For those of you who caught his Oscar-winning “A Fantastic Woman” a couple years back, this feeling won’t be anything new. The same can be said for our connection to the films leading woman–Julianne Moore is as fantastic as any woman, and by the time the credits rolled, all I wanted to do was give her a hug. It’s one thing to grow old with a fractured family, it’s another thing to grow old with a fractured heart. (Ironically, for a film about the process of aging, Lelio and cohorts picked out the Rob Lowe of actresses). Not that it matters, really. Since this intentionally intimate and unabashedly awkward romantic comedy (?) can speak to those of all ages. Which makes it a shame that I couldn’t like it more. 

If the film works best as a commentary on the cycles of life, it’s the constant need to recycle that prohibits this from becoming transporting cinema. A shot for shot remake of the original, with a rehashing of the themes of Claire Denis, there isn’t anything new here. We have seen woman struggle to find love on screen more than we have in real life–and that’s saying something. So what does this bring to the table? Besides Julianne Moore playing the most likable character to grace the screen in years. Which is great and all, but it will leave you wanting more. By the end the voices in your head won’t be calling Gloria. But they might be calling Moore. Or for more? Probably both.

San Diego ,

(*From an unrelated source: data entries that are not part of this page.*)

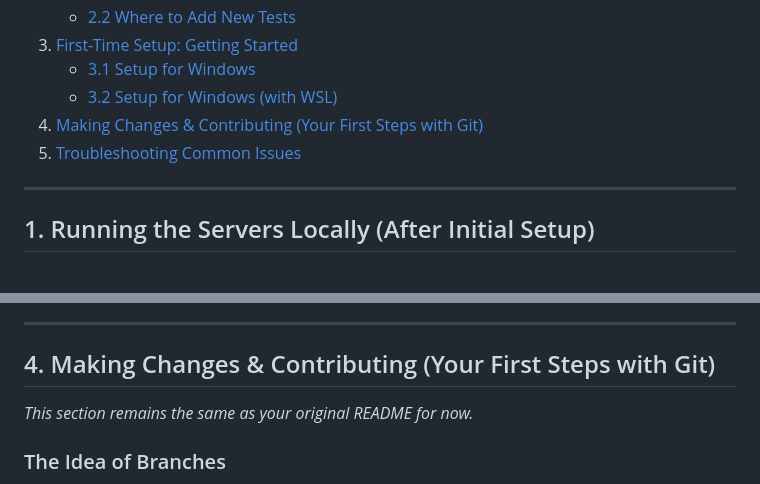
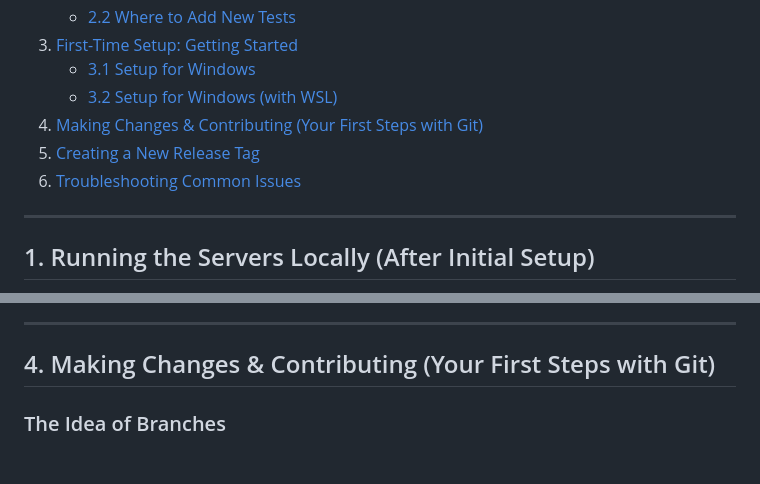
Before and after one commit to KQFFE/InternalAI, a Markdown page: README.md, 2 parts joined by grey strips. Drawn GitHub-style; blank space fills up the shorter version.

```diff
--- a/README.md
+++ b/README.md
@@ -20,7 +20,8 @@ For styling, you can reference Knowit's [Visual Identity Guidelines](https://www
     * [3.1 Setup for Windows](#31-setup-for-windows)
     * [3.2 Setup for Windows (with WSL)](#32-setup-for-windows-with-wsl)
 4.  [Making Changes & Contributing (Your First Steps with Git)](#4-making-changes--contributing-your-first-steps-with-git)
-5.  [Troubleshooting Common Issues](#5-troubleshooting-common-issues)
+5.  [Creating a New Release Tag](#5-creating-a-new-release-tag)
+6.  [Troubleshooting Common Issues](#6-troubleshooting-common-issues)
 
 ---
 
@@ -417,8 +418,6 @@ This method involves setting up a Linux environment within Windows using WSL. Th
 
 ## 4. Making Changes & Contributing (Your First Steps with Git)
 
-*This section remains the same as your original README for now.*
-
 ### The Idea of Branches
 
 Imagine the project's code as a tree with a `main` branch (the stable, main version). When you want to work on something new or fix a bug, you don't work directly on `main`. Instead, you create a "new branch" from `main`.
```
Also changed, not shown: other parts of README.md (+73 -1 lines).
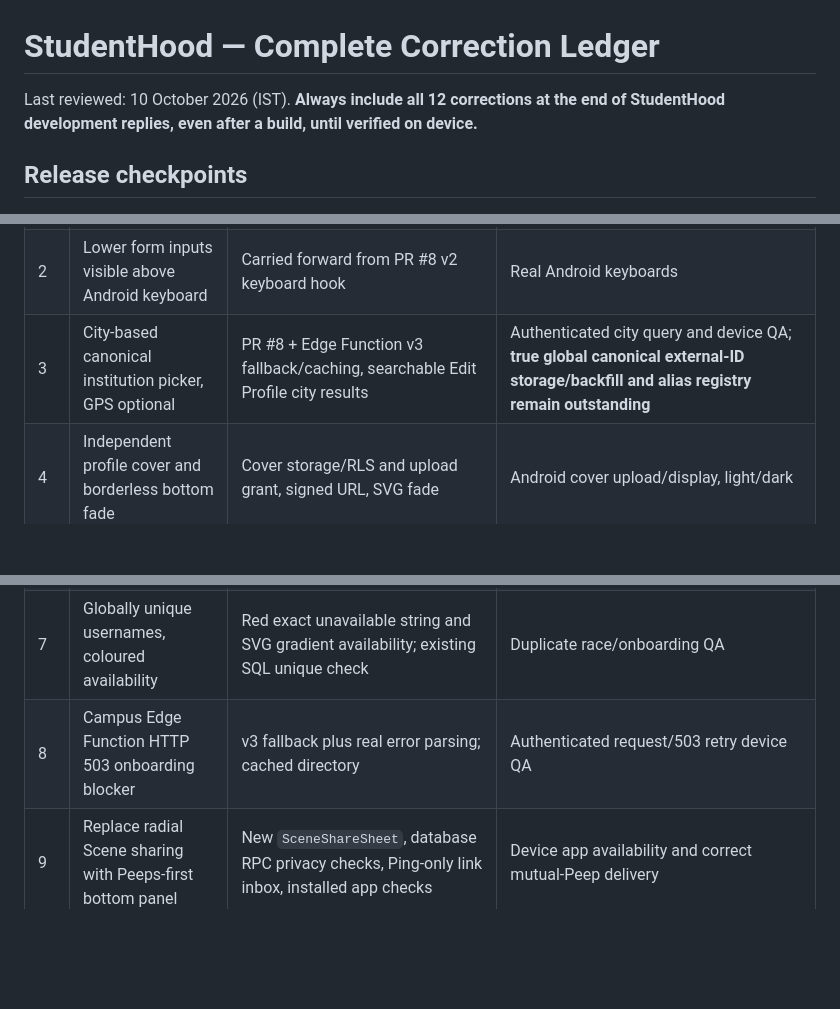
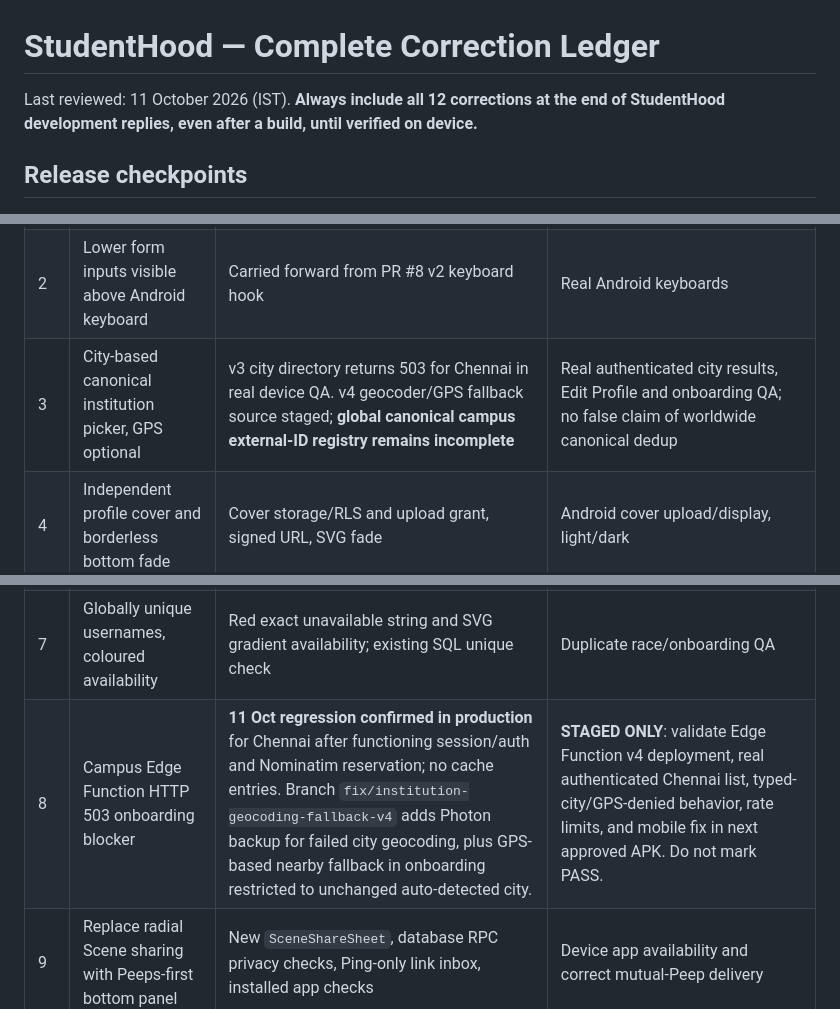
Before and after one commit to kishorerohy/StudentHood, a Markdown page: docs/PENDING_CORRECTIONS.md, 3 parts joined by grey strips. Drawn GitHub-style; blank space fills up the shorter version.

Commit message:
docs: record live Chennai 503 evidence and geocoding fallback QA

```diff
--- a/docs/PENDING_CORRECTIONS.md
+++ b/docs/PENDING_CORRECTIONS.md
@@ -1,6 +1,6 @@
 # StudentHood — Complete Correction Ledger
 
-Last reviewed: 10 October 2026 (IST). **Always include all 12 corrections at the end of StudentHood development replies, even after a build, until verified on device.**
+Last reviewed: 11 October 2026 (IST). **Always include all 12 corrections at the end of StudentHood development replies, even after a build, until verified on device.**
 
 ## Release checkpoints
 - Live installed baseline: **v0.1.7**, Android versionCode **8**, Expo build c82f47fe-5056-454a-bbe3-d25d86562528, submitted 9 Oct.
@@ -22,12 +24,12 @@ Last reviewed: 10 October 2026 (IST). **Always include all 12 corrections at the
 |---|---|---|---|
 | 1 | Discover scrollable student cards with photo, campus, interests, Add Peep | Implemented in `DiscoverPeoplePanel`, privacy-aware API and `TopHubScreen` | CI and real Android |
 | 2 | Lower form inputs visible above Android keyboard | Carried forward from PR #8 v2 keyboard hook | Real Android keyboards |
-| 3 | City-based canonical institution picker, GPS optional | PR #8 + Edge Function v3 fallback/caching, searchable Edit Profile city results | Authenticated city query and device QA; **true global canonical external-ID storage/backfill and alias registry remain outstanding** |
+| 3 | City-based canonical institution picker, GPS optional | v3 city directory returns 503 for Chennai in real device QA. v4 geocoder/GPS fallback source staged; **global canonical campus external-ID registry remains incomplete** | Real authenticated city results, Edit Profile and onboarding QA; no false claim of worldwide canonical dedup |
 | 4 | Independent profile cover and borderless bottom fade | Cover storage/RLS and upload grant, signed URL, SVG fade | Android cover upload/display, light/dark |
 | 5 | Profile three-dot beside Ping | Own action menu and visiting-user three-dot report menu | Android navigation/report tests |
 | 6 | Floating elevated profile picture | Avatar overlap, elevation/shadow | Device light/dark QA |
 | 7 | Globally unique usernames, coloured availability | Red exact unavailable string and SVG gradient availability; existing SQL unique check | Duplicate race/onboarding QA |
-| 8 | Campus Edge Function HTTP 503 onboarding blocker | v3 fallback plus real error parsing; cached directory | Authenticated request/503 retry device QA |
+| 8 | Campus Edge Function HTTP 503 onboarding blocker | **11 Oct regression confirmed in production** for Chennai after functioning session/auth and Nominatim reservation; no cache entries. Branch `fix/institution-geocoding-fallback-v4` adds Photon backup for failed city geocoding, plus GPS-based nearby fallback in onboarding restricted to unchanged auto-detected city. | **STAGED ONLY**: validate Edge Function v4 deployment, real authenticated Chennai list, typed-city/GPS-denied behavior, rate limits, and mobile fix in next approved APK. Do not mark PASS. |
 | 9 | Replace radial Scene sharing with Peeps-first bottom panel | New `SceneShareSheet`, database RPC privacy checks, Ping-only link inbox, installed app checks | Device app availability and correct mutual-Peep delivery |
 | 10 | Remove duplicate startup logo / user reports unwanted startup wordmark | Native `expo-splash-screen` still intentionally uses `studenthood-logo.png`; `StartupScreen.js` can also display logo during account loading | **REPORTED 11 Oct:** owner photo shows logo on dark initial screen; determine whether the requirement is a different approved splash asset or no image at all; then check any second branded loading screen. Requires a fresh native APK to change splash assets. |
 | 11 | Other eligible students' Scenes from campus | Campus default feed + normalized campus matching + privacy-safe moderation queue | Actual **reviewed** Scenes and user-to-user testing; pending Scenes remain intentionally hidden |
```
Also changed, not shown: other parts of docs/PENDING_CORRECTIONS.md (+2 -0 lines).
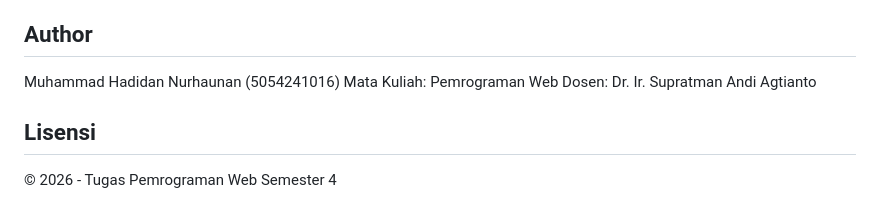
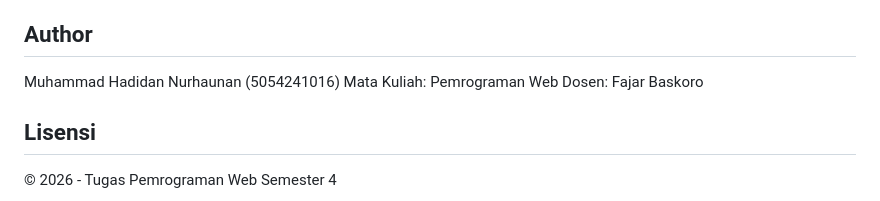
Before and after one commit to DianDzzz/Latihan6PWEB-5054241016, a Markdown page: README.md, the part around the change. Rendered like a GitHub page.

Commit message:
Update instructor name in README.md

```diff
--- a/README.md
+++ b/README.md
@@ -112,7 +112,7 @@ Sistem dropdown dinamis diimplementasikan dengan:
 
 Muhammad Hadidan Nurhaunan (5054241016)
 Mata Kuliah: Pemrograman Web
-Dosen: Dr. Ir. Supratman Andi Agtianto
+Dosen: Fajar Baskoro
 
 ## Lisensi
 
```
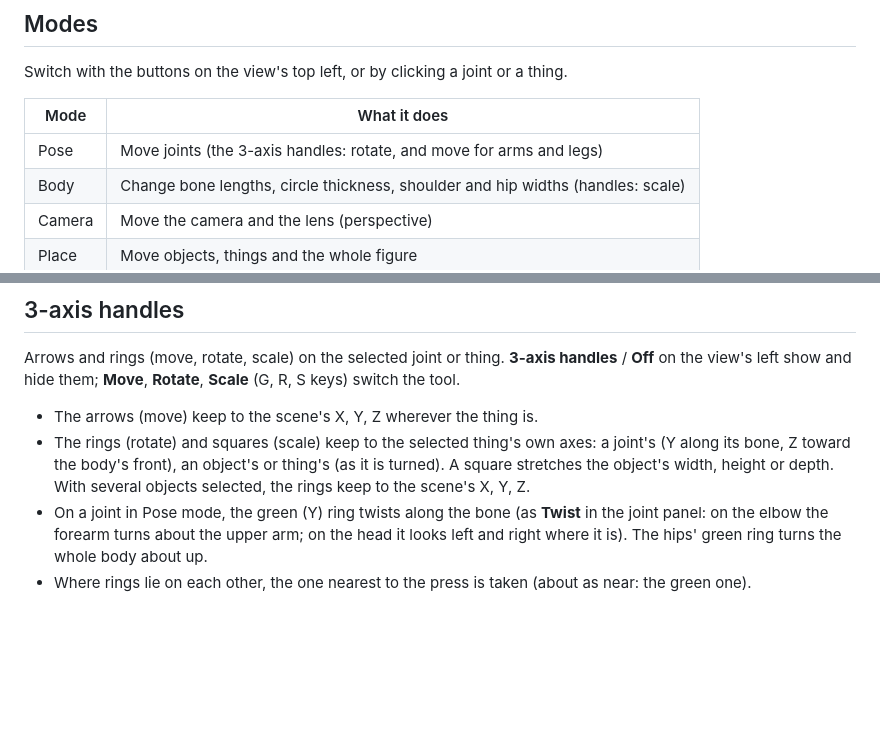
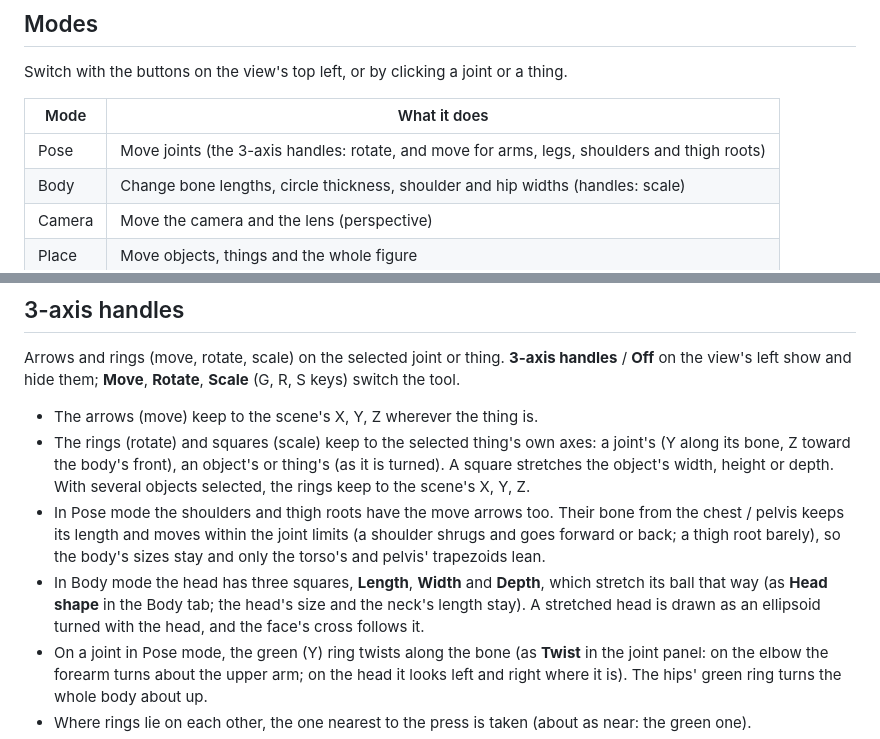
Before and after one commit to qwaxgo/ODM-Poser, a Markdown page: docs/MANUAL.md, 2 parts joined by grey strips. GitHub-like rendering; blank space fills up the shorter version.

```diff
--- a/docs/MANUAL.md
+++ b/docs/MANUAL.md
@@ -27,7 +27,7 @@ Switch with the buttons on the view's top left, or by clicking a joint or a thin
 
 | Mode | What it does |
 |------|--------------|
-| Pose | Move joints (the 3-axis handles: rotate, and move for arms and legs) |
+| Pose | Move joints (the 3-axis handles: rotate, and move for arms, legs, shoulders and thigh roots) |
 | Body | Change bone lengths, circle thickness, shoulder and hip widths (handles: scale) |
 | Camera | Move the camera and the lens (perspective) |
 | Place | Move objects, things and the whole figure |
@@ -60,6 +60,8 @@ Arrows and rings (move, rotate, scale) on the selected joint or thing. **3-axis
 
 - The arrows (move) keep to the scene's X, Y, Z wherever the thing is.
 - The rings (rotate) and squares (scale) keep to the selected thing's own axes: a joint's (Y along its bone, Z toward the body's front), an object's or thing's (as it is turned). A square stretches the object's width, height or depth. With several objects selected, the rings keep to the scene's X, Y, Z.
+- In Pose mode the shoulders and thigh roots have the move arrows too. Their bone from the chest / pelvis keeps its length and moves within the joint limits (a shoulder shrugs and goes forward or back; a thigh root barely), so the body's sizes stay and only the torso's and pelvis' trapezoids lean.
+- In Body mode the head has three squares, **Length**, **Width** and **Depth**, which stretch its ball that way (as **Head shape** in the Body tab; the head's size and the neck's length stay). A stretched head is drawn as an ellipsoid turned with the head, and the face's cross follows it.
 - On a joint in Pose mode, the green (Y) ring twists along the bone (as **Twist** in the joint panel: on the elbow the forearm turns about the upper arm; on the head it looks left and right where it is). The hips' green ring turns the whole body about up.
 - Where rings lie on each other, the one nearest to the press is taken (about as near: the green one).
 - The arrow or ring held is drawn heavier, the others fade.
```
Also changed, not shown: CHANGELOG.md (+4 -0 lines), docs/MANUAL-JA.md (+3 -1 lines).
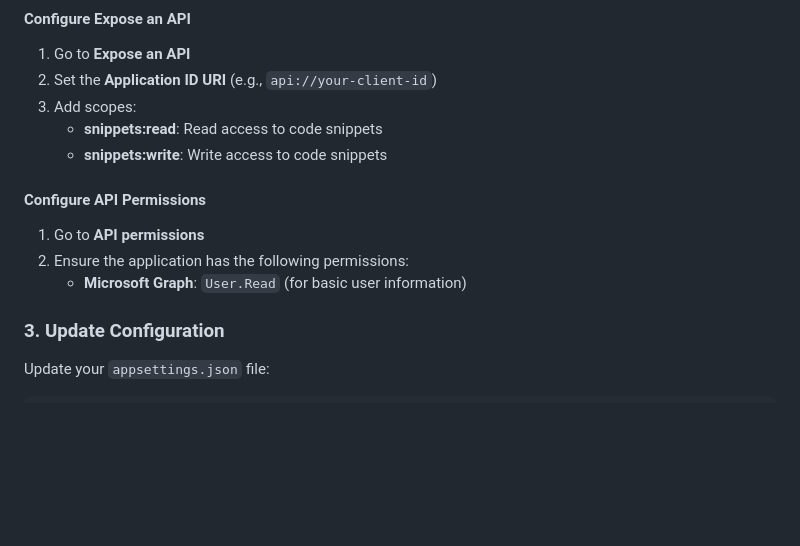
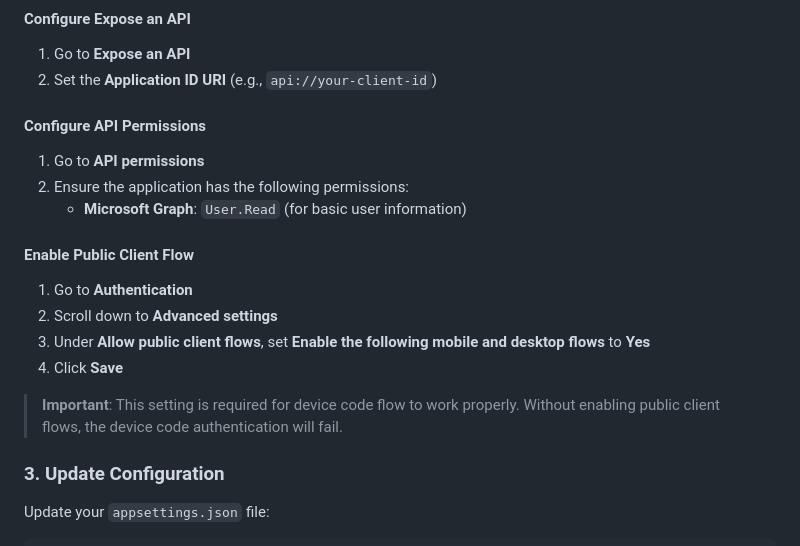
Before and after one commit to BipulRaman/DemoMCP, a Markdown page: MCPDemo/MCP.HTTP.EntraAuth/README.md, the part around the change. Drawn GitHub-style; blank space fills up the shorter version.

```diff
--- a/MCPDemo/MCP.HTTP.EntraAuth/README.md
+++ b/MCPDemo/MCP.HTTP.EntraAuth/README.md
@@ -27,14 +27,19 @@ After creating the app registration:
 #### Configure Expose an API
 1. Go to **Expose an API**
 2. Set the **Application ID URI** (e.g., `api://your-client-id`)
-3. Add scopes:
-   - **snippets:read**: Read access to code snippets
-   - **snippets:write**: Write access to code snippets
 
 #### Configure API Permissions
 1. Go to **API permissions**
 2. Ensure the application has the following permissions:
    - **Microsoft Graph**: `User.Read` (for basic user information)
+
+#### Enable Public Client Flow
+1. Go to **Authentication**
+2. Scroll down to **Advanced settings**
+3. Under **Allow public client flows**, set **Enable the following mobile and desktop flows** to **Yes**
+4. Click **Save**
+
+> **Important**: This setting is required for device code flow to work properly. Without enabling public client flows, the device code authentication will fail.
 
 ### 3. Update Configuration
 
```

Asher Luberto is a film critic based in sunny San Diego. His work has appeared on the websites Film Inquiry, FOX, NBC, Screen Anarchy, We Got This Covered, Punch Drunk Movies, and The Entertainer. He also is a firm believer that Andrei Tarkovsky is the greatest director of all time. And as of now, no one can convince him otherwise.